  • Speaks needs clearly
  • Stands tall

It is inevitable that girls will be dealing with teenage bullying, or even be a mean girl at one time in their life, if not more. Teaching them strategies to manage these complicated relationships is a gift we give girls. A gift that will last a lifetime for them. For more detailed information and a 30 day journal for girls, please take a deeper dive into the book Marigold Girls, growing our true selves, and nurturing true friends by understanding the social language of self and others. Visit Dr. Kim Palmiotto’s website for more resources on building confident girls.

Helping your daughter manage mean girls

Dr Kim Palmiotto
Dr Kim Palmiotto
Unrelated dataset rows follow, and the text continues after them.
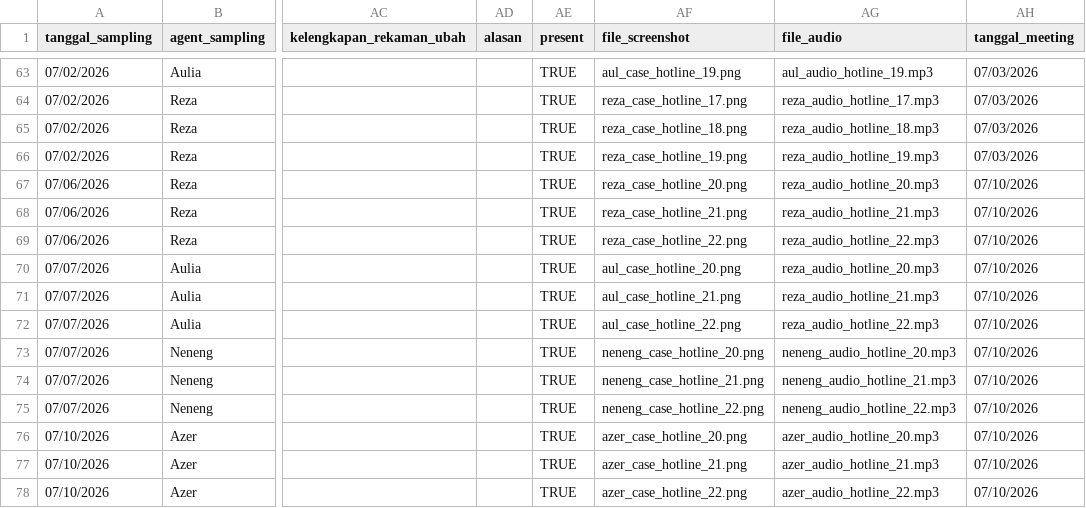
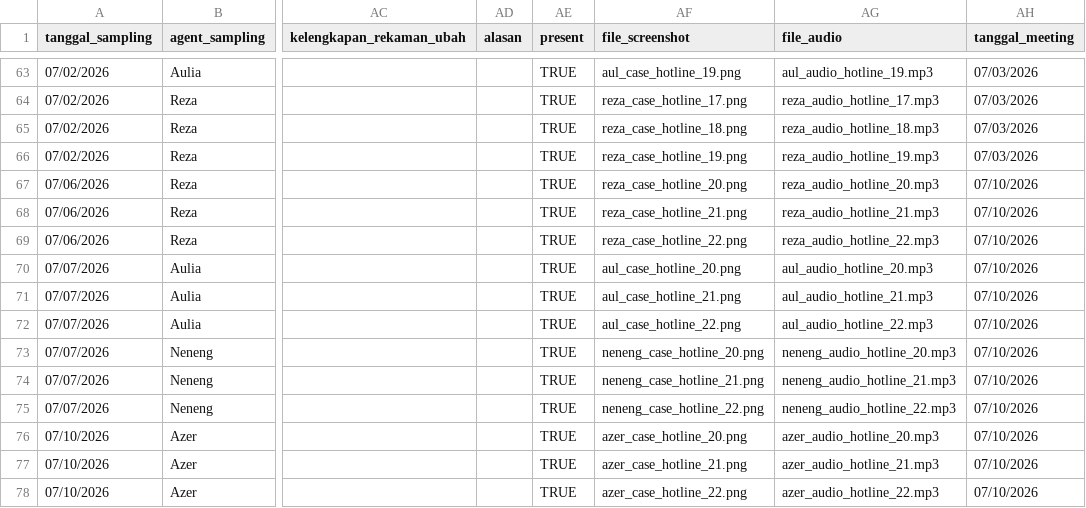
Before and after one commit to keisezrggx/ai_dashboard, a CSV file: dataset_qc/sampling_hotline.csv, drawn as a sheet; only a part is shown, gaps mark what is left out; the diff names each change by its address in the sheet, - before the commit and + after, or states it on an @@ line.

Commit message:
update on dashboard weekly calibration meeting

```diff
--- a/dataset_qc/sampling_hotline.csv
+++ b/dataset_qc/sampling_hotline.csv
-AG70 (file_audio): reza_audio_hotline_20.mp3
+AG70 (file_audio): aul_audio_hotline_20.mp3
-AG71 (file_audio): reza_audio_hotline_21.mp3
+AG71 (file_audio): aul_audio_hotline_21.mp3
-AG72 (file_audio): reza_audio_hotline_22.mp3
+AG72 (file_audio): aul_audio_hotline_22.mp3
```
Also changed, not shown: 6 other files.
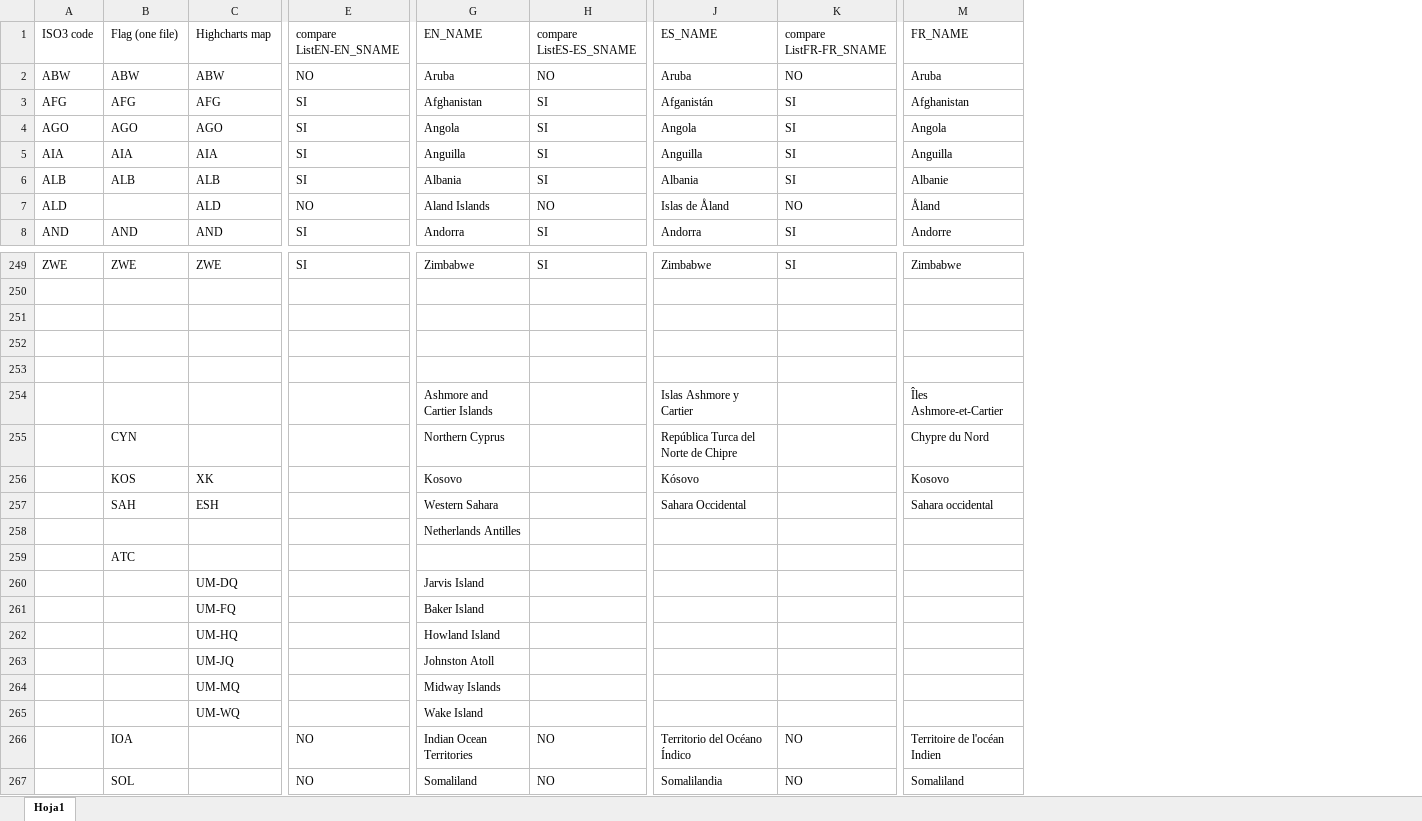
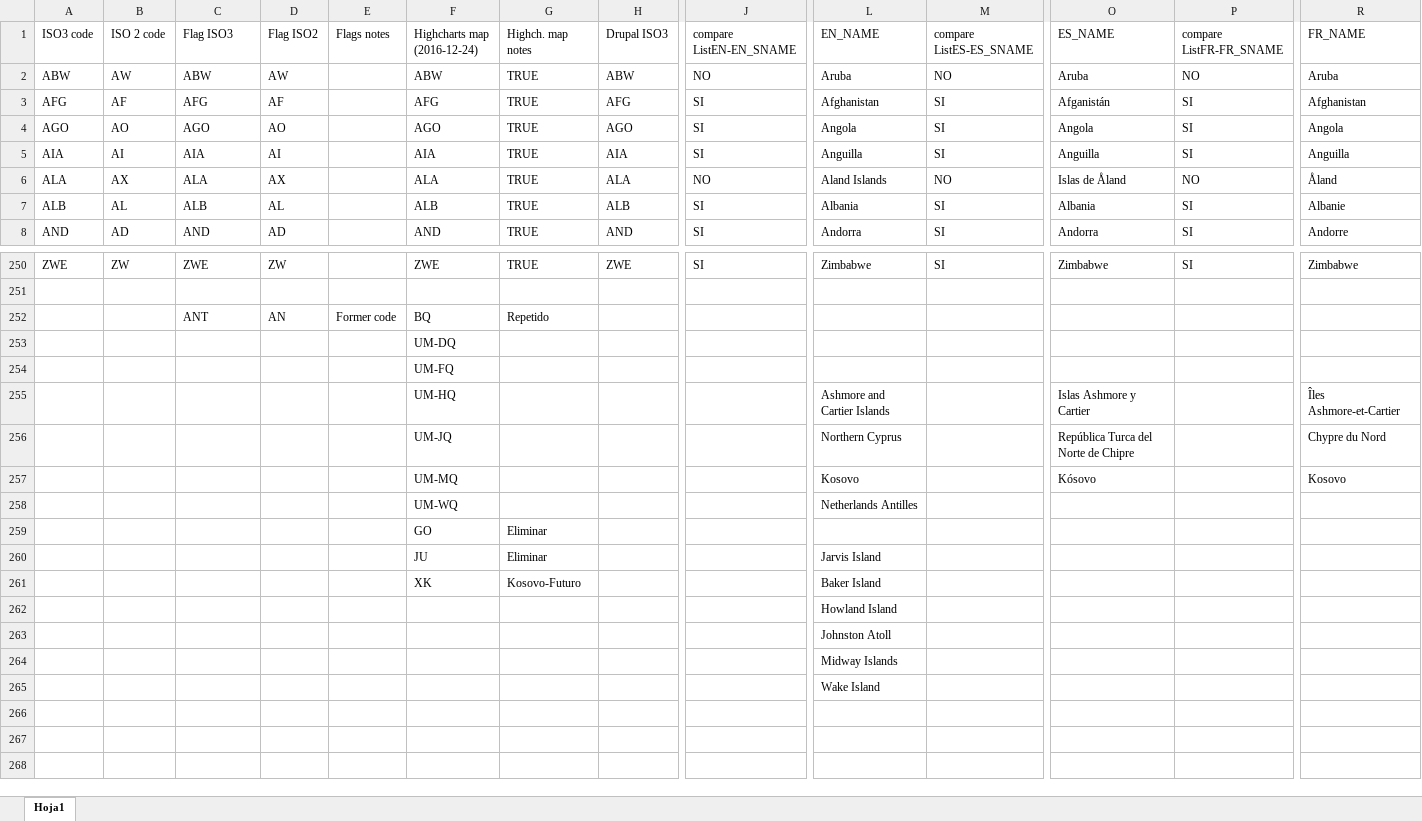
Before and after one commit to landportal/data, an Excel workbook: regions/country_list (ISO3 code).xlsx, sheet Hoja1, drawn as a sheet; only a part is shown, gaps mark what is left out; values as stored, in another font and other column widths than the file's, no cell formats; charts and pictures not drawn; removed rows and columns are numbered as before the commit, all else as after; rows hold the shown columns only; the diff covers the shown part only; the diff names each change by its address in the sheet, - before the commit and + after, or states it on an @@ line.

Commit message:
updated checked codes

```diff
--- a/regions/country_list (ISO3 code).xlsx (sheet Hoja1)
+++ b/regions/country_list (ISO3 code).xlsx (sheet Hoja1)
+column B (ISO 2 code), rows 2-5: AW | AF | AO | AI; rows 7-8: AL | AD; row 250: ZW
+column D (Flag ISO2), rows 2-5: AW | AF | AO | AI; rows 7-8: AL | AD; rows 250-252: ZW |  | AN
+column E (Flags notes), row 252: Former code
+column G (Highch. map notes), rows 2-5: all TRUE; rows 7-8: TRUE | TRUE; rows 250-252: TRUE |  | Repetido; rows 260-261: Eliminar | Kosovo-Futuro
+column H (Drupal ISO3), rows 2-5: ABW | AFG | AGO | AIA; rows 7-8: ALB | AND; row 250: ZWE
-C1: Flag (one file)
+C1: Flag ISO3
-F1: Highcharts map
+F1: Highcharts map (2016-12-24)
+row 6: ALA | AX | ALA | AX |  | ALA | TRUE | ALA | NO | Aland Islands | NO | Islas de Åland | NO | Åland
-row 7: ALD |  | ALD | NO | Aland Islands | NO | Islas de Åland | NO | Åland
-row 252: (empty)
+row 252:  |  | ANT | AN | Former code | BQ | Repetido
-F253 (Highcharts map (2016-12-24)): (empty)
+F253 (Highcharts map (2016-12-24)): UM-DQ
-F254 (Highcharts map (2016-12-24)): (empty)
+F254 (Highcharts map (2016-12-24)): UM-FQ
-F255 (Highcharts map (2016-12-24)): (empty)
+F255 (Highcharts map (2016-12-24)): UM-HQ
-C256 (Flag ISO3): CYN
+C256 (Flag ISO3): (empty)
-F256 (Highcharts map (2016-12-24)): (empty)
+F256 (Highcharts map (2016-12-24)): UM-JQ
-C257 (Flag ISO3): KOS
+C257 (Flag ISO3): (empty)
-F257 (Highcharts map (2016-12-24)): XK
+F257 (Highcharts map (2016-12-24)): UM-MQ
-row 257:  | SAH | ESH |  | Western Sahara |  | Sahara Occidental |  | Sahara occidental
-F258 (Highcharts map (2016-12-24)): (empty)
+F258 (Highcharts map (2016-12-24)): UM-WQ
-row 259:  | ATC
+row 259:  |  |  |  |  | GO | Eliminar
-F260 (Highcharts map (2016-12-24)): UM-DQ
+F260 (Highcharts map (2016-12-24)): JU
-F261 (Highcharts map (2016-12-24)): UM-FQ
+F261 (Highcharts map (2016-12-24)): XK
-F262 (Highcharts map (2016-12-24)): UM-HQ
+F262 (Highcharts map (2016-12-24)): (empty)
-F263 (Highcharts map (2016-12-24)): UM-JQ
+F263 (Highcharts map (2016-12-24)): (empty)
-F264 (Highcharts map (2016-12-24)): UM-MQ
+F264 (Highcharts map (2016-12-24)): (empty)
-F265 (Highcharts map (2016-12-24)): UM-WQ
+F265 (Highcharts map (2016-12-24)): (empty)
-row 266:  | IOA |  | NO | Indian Ocean Territories | NO | Territorio del Océano Índico | NO | Territoire de l'océan Indien
-row 267:  | SOL |  | NO | Somaliland | NO | Somalilandia | NO | Somaliland
```
Also changed, not shown: 1 added row and 12 edited cells elsewhere in this sheet, cell formats, formulas that keep their value, charts or pictures.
Dr. Palmiotto is the author and founder of Marigold Girls and has worked for 20+ years as an educational psychologist in many disciplines from public and private school enviornments to private therapy. She is published in NASP's educational publication Communiqué and has written books related to parenting and education. She is a lives in Maryland, USA with her four girls and husband working to raise beautiful humans!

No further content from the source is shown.